Scenically beautiful, Langebaan Lagoon is the focal point of the wetland wilderness and the four offshore islands that comprise the park. The lagoon is also a water sports paradise where you can swim and fish and where conditions are ideal for boardsailing, yachting, snorkelling and scuba diving. Internationally renowned among ornithologists, this is one of the world's most important bird sanctuaries, providing a haven for some 256 species.
Langebaan Lagoon in the West Coast National Park (022 772 2797/ 772 2144) was registered as a wetland of international importance for birds, with the Ramsar Convention, which came into force in 1988. The West Coast National Park has a number of bird hides overlooking various areas of the lagoon.
The Geelbek Hide, situated near the Geelbek information centre (which also has a small restaurant and picnic area), overlooks salt marsh and mudflats and is one of the best spots to view migratory as well as resident waders as they feed at low tide. The visitors spend their summers at Langebaan Lagoon before making their epic journeys back to Siberia, Greenland and Northern Europe in April. These species can also be viewed from the salt-marsh hide about 1km from Geelbek and at the Seeberg hide near the entrance to the Park.
The Geelbek hide's proximity to the reed beds also allows for viewing of harriers, rails and warblers at intermediate tide levels while flocks of flamingos are often present during winter. This hide is best visited on the incoming tide, when the water pushes birds progressively closer to the hide. Many rare waders have been seen here in recent summers, including Hudsonian and Black-tailed Godwits, White-rumped Sandpiper, Broad-billed Sandpiper and Dunlin.
Salt-Marsh Bird Hides: These locations are popular roosting areas and wading birds gather there when it is high tide at Geelbek.

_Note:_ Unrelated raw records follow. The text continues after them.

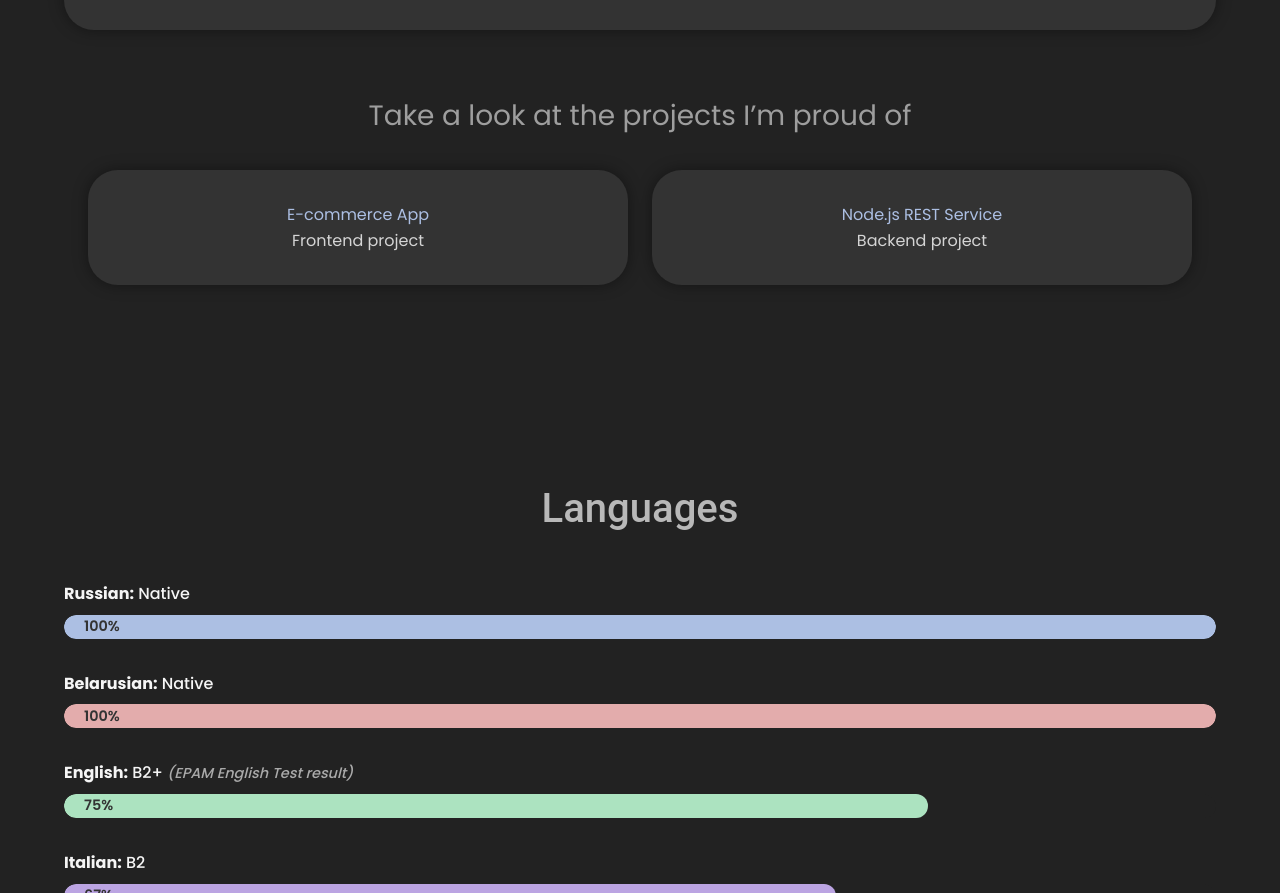
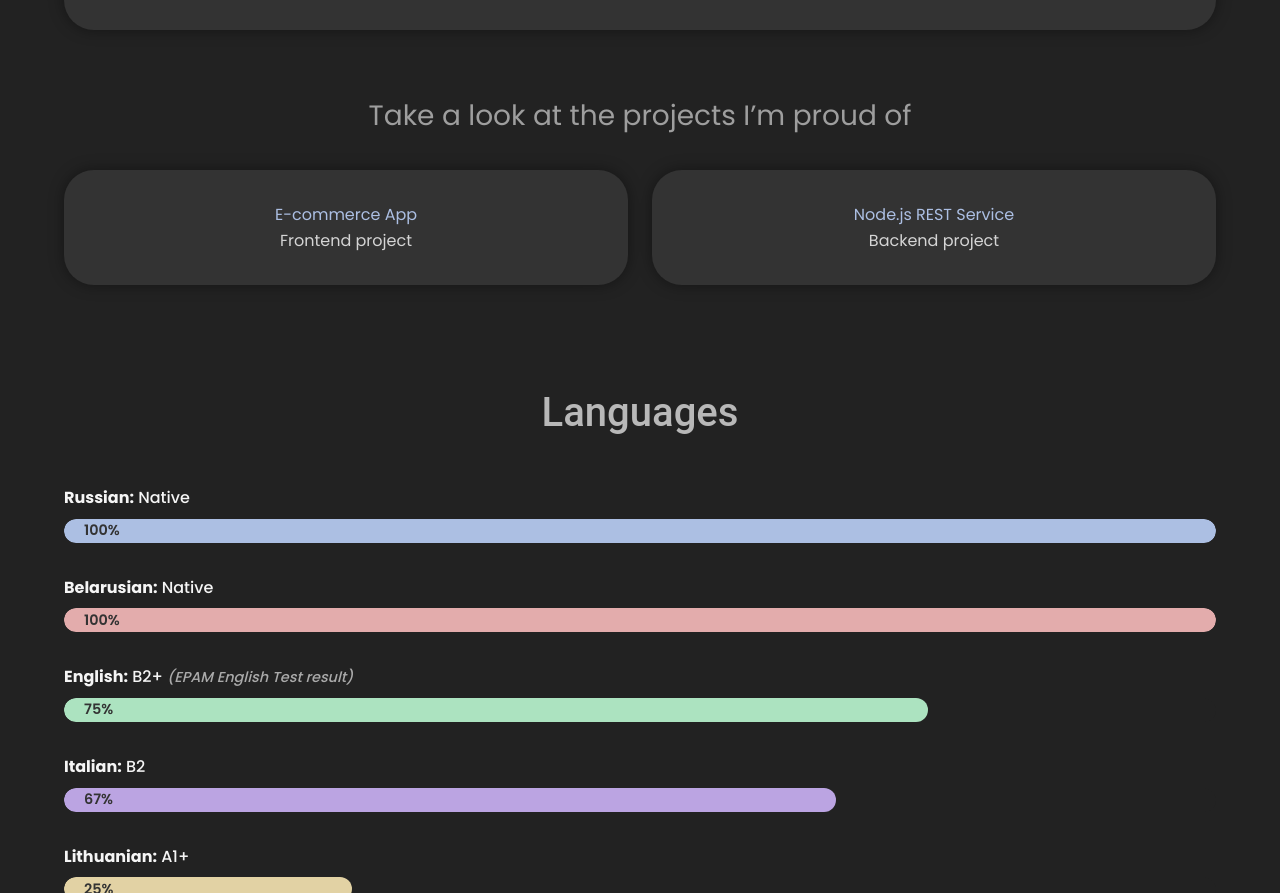
Before and after one commit to haslie22/rsschool-cv, a website with bundled scripts: page index.html in a window 1280 px wide. Shown: the part 5169-6062 px from the top of the page. Built offline with nearby package versions, Linux system fonts and the light colour scheme.

Commit message:
fix: remove redundant padding

```diff
--- a/styles/sections/projects.css
+++ b/styles/sections/projects.css
@@ -1,7 +1,6 @@
 .projects {
   max-width: 1200px;
   margin-inline: auto;
-  padding: 0 1.5rem 6rem;
 }
 
 .projects__list {
```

Sometimes as many as 300/400 flamingos can be viewed from the Seeberg Hide (near the entrance to the park, on the Langebaan side) at high tide. These birds spend time feeding in the Lagoon but do not breed there. They travel as far north as pans in Botswana and Namibia to breed. There is good wader and tern viewing from this hide on an incoming or outgoing tide.
Another feature of the National Park's birding is the important breeding colonies on the four islands near the mouth of Saldanha Bay. There are only six colonies of Cape Gannets in the world, and tens of thousands of pairs breed here on Malgas Island. Cormorants and penguins are also common. The island can be visited by boat under the guidance of a park guide. Jutten and Schaapen Islands host very sensitive breeding colonies of various bird species and can only be viewed from the water.
Marcus Island is a breeding area for penguins, cormorants and other marine birds. Due to the sensitivity of the breeding colonies, visitors may not visit the island. A protective wall is in place to keep predators out. Visitors may use binoculars and climb on the rocks outside the wall, not on the wall, to view the birds. Along the roads in the Park and in the trees around the Geelbek homestead may land/bush birds, as well as birds of prey can be seen.